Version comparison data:
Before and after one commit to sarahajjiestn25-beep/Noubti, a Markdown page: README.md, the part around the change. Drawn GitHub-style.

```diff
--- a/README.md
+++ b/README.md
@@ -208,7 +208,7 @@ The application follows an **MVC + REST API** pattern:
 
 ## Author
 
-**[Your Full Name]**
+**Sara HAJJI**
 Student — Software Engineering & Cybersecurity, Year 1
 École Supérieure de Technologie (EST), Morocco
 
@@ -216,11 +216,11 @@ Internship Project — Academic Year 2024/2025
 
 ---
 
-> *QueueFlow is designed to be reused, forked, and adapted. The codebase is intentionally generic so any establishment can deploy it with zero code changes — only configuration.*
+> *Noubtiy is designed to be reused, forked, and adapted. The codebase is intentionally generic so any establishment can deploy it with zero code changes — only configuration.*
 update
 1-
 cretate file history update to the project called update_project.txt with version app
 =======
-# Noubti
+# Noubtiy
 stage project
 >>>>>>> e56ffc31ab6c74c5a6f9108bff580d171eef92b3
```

...

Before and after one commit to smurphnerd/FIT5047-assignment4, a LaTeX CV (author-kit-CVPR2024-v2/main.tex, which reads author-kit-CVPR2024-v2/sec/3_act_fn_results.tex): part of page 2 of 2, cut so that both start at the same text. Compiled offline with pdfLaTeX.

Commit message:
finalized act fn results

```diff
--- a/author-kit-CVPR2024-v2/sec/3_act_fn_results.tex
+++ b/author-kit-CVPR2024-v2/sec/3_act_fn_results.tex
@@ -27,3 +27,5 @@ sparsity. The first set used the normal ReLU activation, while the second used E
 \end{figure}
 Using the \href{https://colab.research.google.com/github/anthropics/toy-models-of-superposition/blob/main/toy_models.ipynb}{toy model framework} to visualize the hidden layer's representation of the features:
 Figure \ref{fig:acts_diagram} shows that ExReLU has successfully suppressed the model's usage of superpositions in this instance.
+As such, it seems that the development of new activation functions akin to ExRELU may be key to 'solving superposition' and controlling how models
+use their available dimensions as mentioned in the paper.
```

==

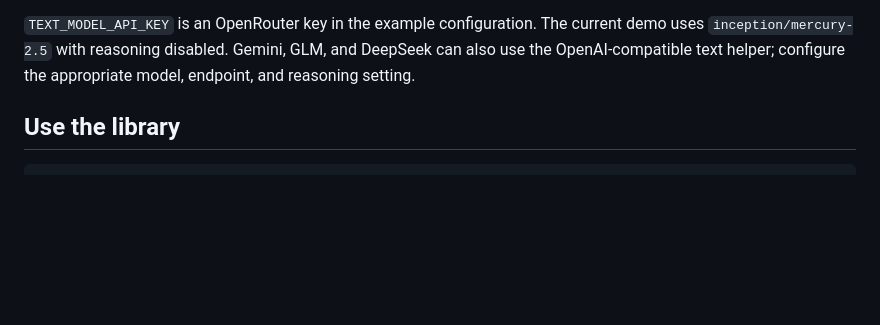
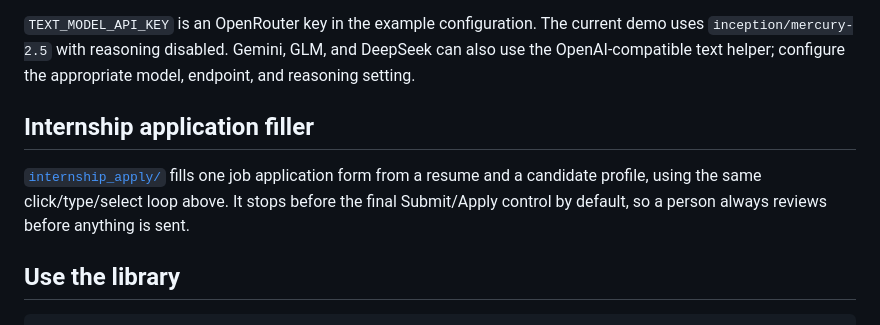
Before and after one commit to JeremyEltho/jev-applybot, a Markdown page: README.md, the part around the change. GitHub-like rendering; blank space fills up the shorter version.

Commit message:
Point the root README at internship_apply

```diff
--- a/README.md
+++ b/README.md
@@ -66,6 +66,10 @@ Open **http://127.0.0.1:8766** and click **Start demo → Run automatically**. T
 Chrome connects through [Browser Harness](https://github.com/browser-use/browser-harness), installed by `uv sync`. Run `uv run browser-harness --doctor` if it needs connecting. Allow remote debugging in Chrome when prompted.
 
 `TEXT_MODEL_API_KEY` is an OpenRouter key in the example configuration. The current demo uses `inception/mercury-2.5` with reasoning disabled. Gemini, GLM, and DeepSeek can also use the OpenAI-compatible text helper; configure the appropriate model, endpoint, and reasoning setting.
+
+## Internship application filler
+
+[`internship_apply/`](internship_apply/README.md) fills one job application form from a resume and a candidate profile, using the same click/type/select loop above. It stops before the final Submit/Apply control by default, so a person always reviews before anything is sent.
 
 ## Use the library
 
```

What this task involves: Show all lines from the data above in which the word "configuration" appears.

Written solution:
-> *QueueFlow is designed to be reused, forked, and adapted. The codebase is intentionally generic so any establishment can deploy it with zero code changes — only configuration.*
+> *Noubtiy is designed to be reused, forked, and adapted. The codebase is intentionally generic so any establishment can deploy it with zero code changes — only configuration.*
 `TEXT_MODEL_API_KEY` is an OpenRouter key in the example configuration. The current demo uses `inception/mercury-2.5` with reasoning disabled. Gemini, GLM, and DeepSeek can also use the OpenAI-compatible text helper; configure the appropriate model, endpoint, and reasoning setting.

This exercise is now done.